It is a good thing that we have a conscience to guide us, and it is a good thing that it is often a struggle to determine the correct course of action in a given situation. However, as the writer Robert Royal once said, “When someone wrestles with their conscience, it’s remarkable how often he wins.” What do you do when your conscience tells you the right thing to do is the opposite of what you want to do? What do you do when the consequences are just too dire, so you go against your conscience? I think that every time we choose to go against our conscience it dies a little bit, and it takes a long time to build it up again. It takes courage to follow a properly formed conscience.
The thing that gave the Maccabees the courage to resist was their hope in what was to come. There was a growing belief in Judaism at the time that there was an afterlife, that they would be raised again by their God to a glorious future. It was this hope that drove them to resist. It was that hope that gave them their conviction.
In Jesus’ time there were still divisions in Judaism around the existence of an afterlife and especially of the resurrection of the dead. The Sadducees didn’t believe in the resurrection, and it was they who were testing Jesus in the gospel today. They were focusing on the letter of the law and Jesus was trying to help them see the bigger picture. He was focusing on the hope of the message, and they would not allow themselves to see it. They were focusing on death, He was focusing on life.
But then, Jesus always focused on life. He never said it would be easy. In fact, he predicted the opposite. But he always said it would be worth it. And he promised to never leave us orphans. He is always there to strengthen us and give us the grace we need to make the right choices, no matter how hard they are.
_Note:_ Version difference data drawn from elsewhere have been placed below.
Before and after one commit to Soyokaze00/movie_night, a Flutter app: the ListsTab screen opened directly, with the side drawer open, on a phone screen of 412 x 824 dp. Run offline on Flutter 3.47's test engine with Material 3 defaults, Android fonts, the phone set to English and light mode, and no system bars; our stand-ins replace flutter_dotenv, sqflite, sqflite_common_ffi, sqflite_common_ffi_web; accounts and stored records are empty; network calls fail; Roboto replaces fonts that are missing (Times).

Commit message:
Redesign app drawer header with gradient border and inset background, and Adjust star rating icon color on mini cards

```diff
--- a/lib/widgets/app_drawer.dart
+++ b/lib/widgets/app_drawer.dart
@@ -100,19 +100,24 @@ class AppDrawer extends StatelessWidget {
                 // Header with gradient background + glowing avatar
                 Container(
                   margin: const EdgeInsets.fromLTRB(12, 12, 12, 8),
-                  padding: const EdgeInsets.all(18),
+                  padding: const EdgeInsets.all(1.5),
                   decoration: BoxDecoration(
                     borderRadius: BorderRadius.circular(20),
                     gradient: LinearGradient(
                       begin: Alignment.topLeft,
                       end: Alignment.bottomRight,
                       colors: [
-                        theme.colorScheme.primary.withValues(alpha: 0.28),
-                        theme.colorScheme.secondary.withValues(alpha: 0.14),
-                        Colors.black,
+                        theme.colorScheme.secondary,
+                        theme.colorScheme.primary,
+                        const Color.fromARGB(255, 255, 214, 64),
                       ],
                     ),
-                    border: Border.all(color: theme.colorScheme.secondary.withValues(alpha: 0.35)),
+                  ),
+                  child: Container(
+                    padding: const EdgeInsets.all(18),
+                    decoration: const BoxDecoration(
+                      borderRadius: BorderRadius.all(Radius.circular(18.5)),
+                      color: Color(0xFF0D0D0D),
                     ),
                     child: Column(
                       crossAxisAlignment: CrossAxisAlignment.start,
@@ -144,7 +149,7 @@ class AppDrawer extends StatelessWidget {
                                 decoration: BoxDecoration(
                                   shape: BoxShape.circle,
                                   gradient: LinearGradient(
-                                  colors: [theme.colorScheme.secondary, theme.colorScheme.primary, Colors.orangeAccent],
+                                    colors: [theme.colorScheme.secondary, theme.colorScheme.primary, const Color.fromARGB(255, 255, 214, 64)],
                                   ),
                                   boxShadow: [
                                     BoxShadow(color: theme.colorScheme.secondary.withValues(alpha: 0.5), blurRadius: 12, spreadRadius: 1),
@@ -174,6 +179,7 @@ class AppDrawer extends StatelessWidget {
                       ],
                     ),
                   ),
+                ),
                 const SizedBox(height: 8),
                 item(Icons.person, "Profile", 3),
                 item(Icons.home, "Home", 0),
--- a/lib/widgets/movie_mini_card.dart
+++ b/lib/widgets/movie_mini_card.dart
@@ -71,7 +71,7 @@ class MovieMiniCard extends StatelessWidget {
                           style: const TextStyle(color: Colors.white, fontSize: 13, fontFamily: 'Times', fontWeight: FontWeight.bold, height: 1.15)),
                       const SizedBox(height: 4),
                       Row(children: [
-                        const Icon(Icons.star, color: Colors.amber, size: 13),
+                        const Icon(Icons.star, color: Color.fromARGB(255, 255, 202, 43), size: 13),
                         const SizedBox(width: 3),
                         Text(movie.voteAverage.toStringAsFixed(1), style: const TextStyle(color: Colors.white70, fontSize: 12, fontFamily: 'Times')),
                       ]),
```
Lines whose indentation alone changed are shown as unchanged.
As St. Paul tells us today,
But the Lord is faithful;
He will strengthen you and guard you from the evil one.
May the Lord direct your hearts to the love of God
and to the endurance of Christ.